Exercise directions: Copy each line of the records below that has "beautiful" in it.

Data under study:
------

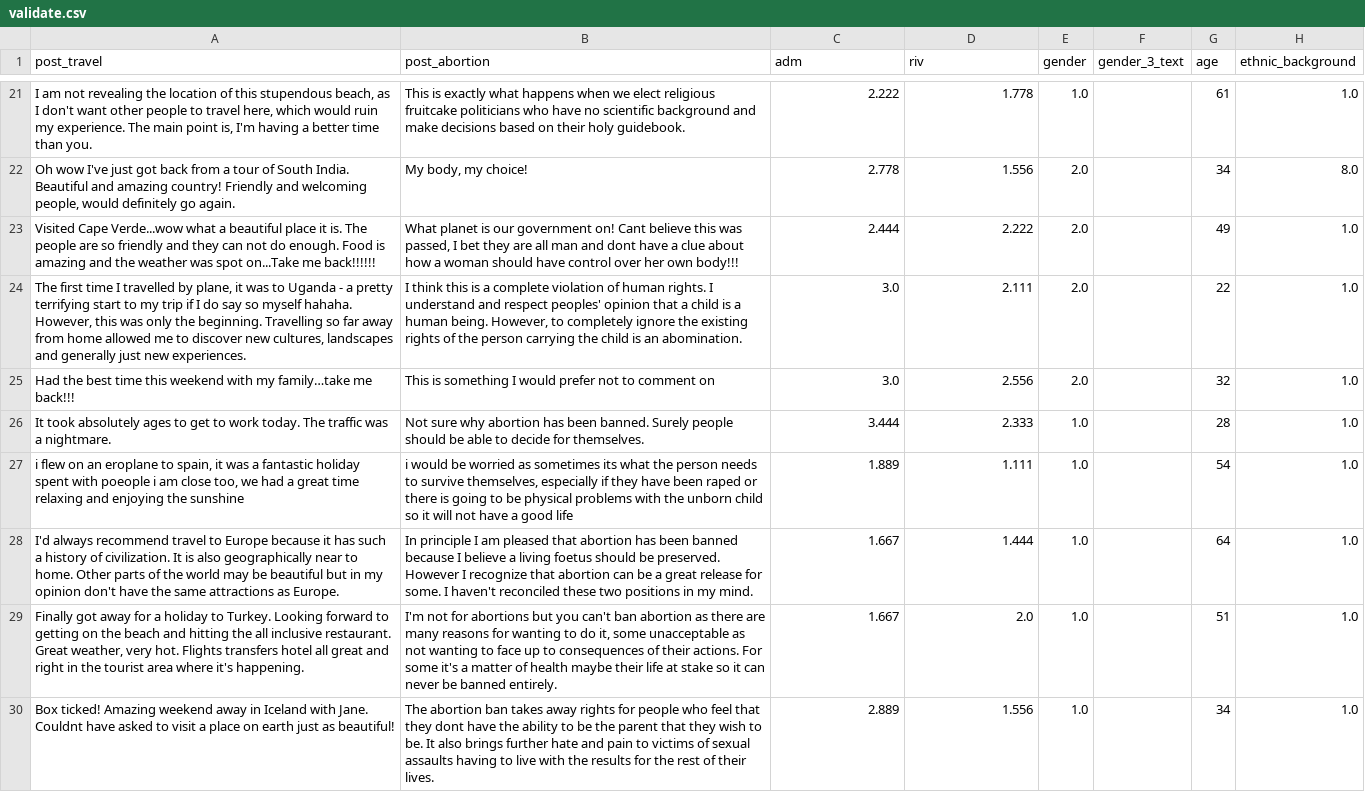
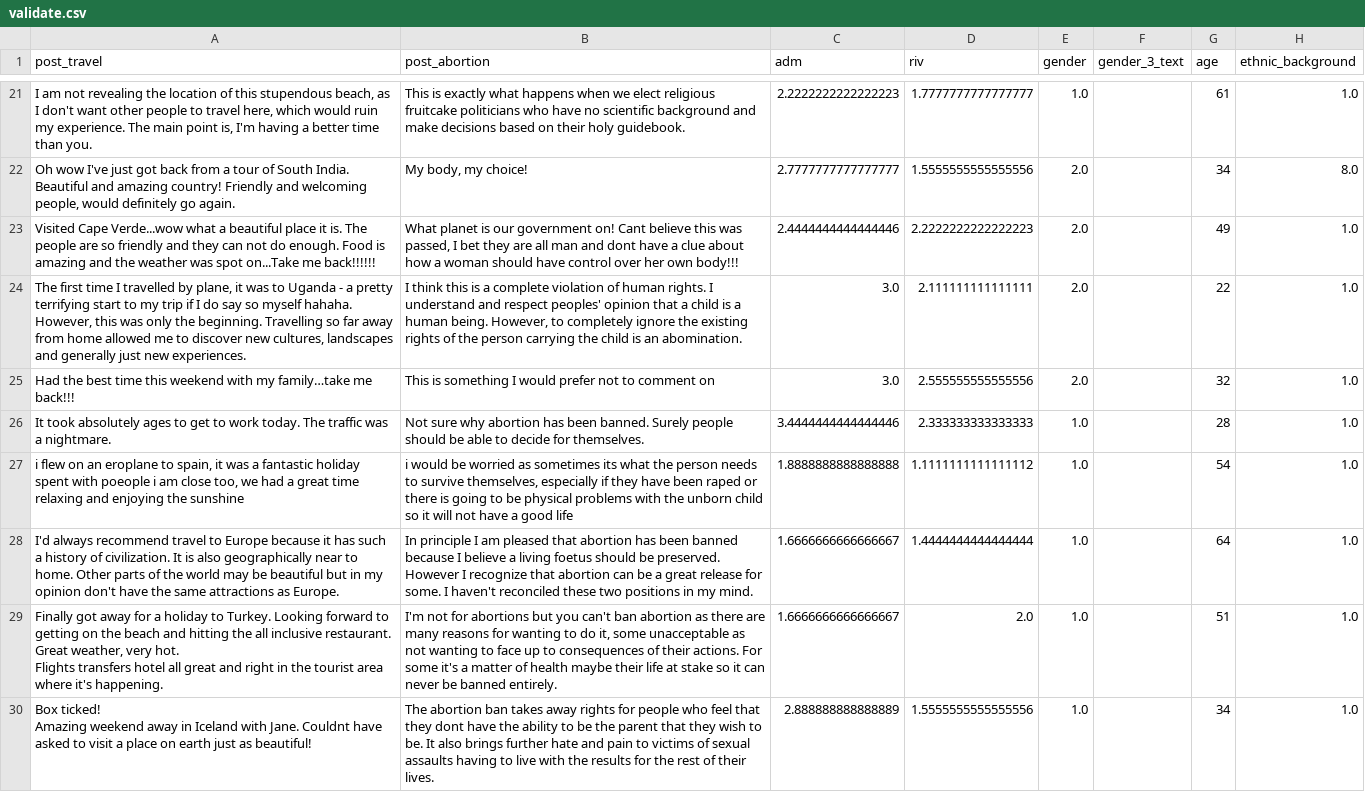
Before and after one commit to jfpio/narcissistic-twitter, a CSV file: data/split/validate.csv, drawn as a sheet; only a part is shown, gaps mark what is left out; the diff covers the shown part only; the diff names each change by its address in the sheet, - before the commit and + after, or states it on an @@ line.

```diff
--- a/data/split/validate.csv
+++ b/data/split/validate.csv
-C21 (adm): 2.222
+C21 (adm): 2.2222222222222223
-D21 (riv): 1.778
+D21 (riv): 1.7777777777777777
-C22 (adm): 2.778
+C22 (adm): 2.7777777777777777
-D22 (riv): 1.556
+D22 (riv): 1.5555555555555556
-C23 (adm): 2.444
+C23 (adm): 2.4444444444444446
-D23 (riv): 2.222
+D23 (riv): 2.2222222222222223
-D24 (riv): 2.111
+D24 (riv): 2.111111111111111
-D25 (riv): 2.556
+D25 (riv): 2.555555555555556
-C26 (adm): 3.444
+C26 (adm): 3.4444444444444446
-D26 (riv): 2.333
+D26 (riv): 2.333333333333333
-C27 (adm): 1.889
+C27 (adm): 1.8888888888888888
-D27 (riv): 1.111
+D27 (riv): 1.1111111111111112
-C28:C29 (adm): 1.667
+C28:C29 (adm): 1.6666666666666667
-D28 (riv): 1.444
+D28 (riv): 1.4444444444444444
-A29 (post_travel): …it's happening.
+A29 (post_travel): …it's happening.
-A30 (post_travel): …as beautiful!
+A30 (post_travel): …as beautiful!
-C30 (adm): 2.889
+C30 (adm): 2.888888888888889
-D30 (riv): 1.556
+D30 (riv): 1.5555555555555556
```
Also changed, not shown: 69 edited cells elsewhere in this file, data/processed/processed_data.csv, data/split/test.csv, 6 other files.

------

Exercise answer:
-A30 (post_travel): …as beautiful!
+A30 (post_travel): …as beautiful!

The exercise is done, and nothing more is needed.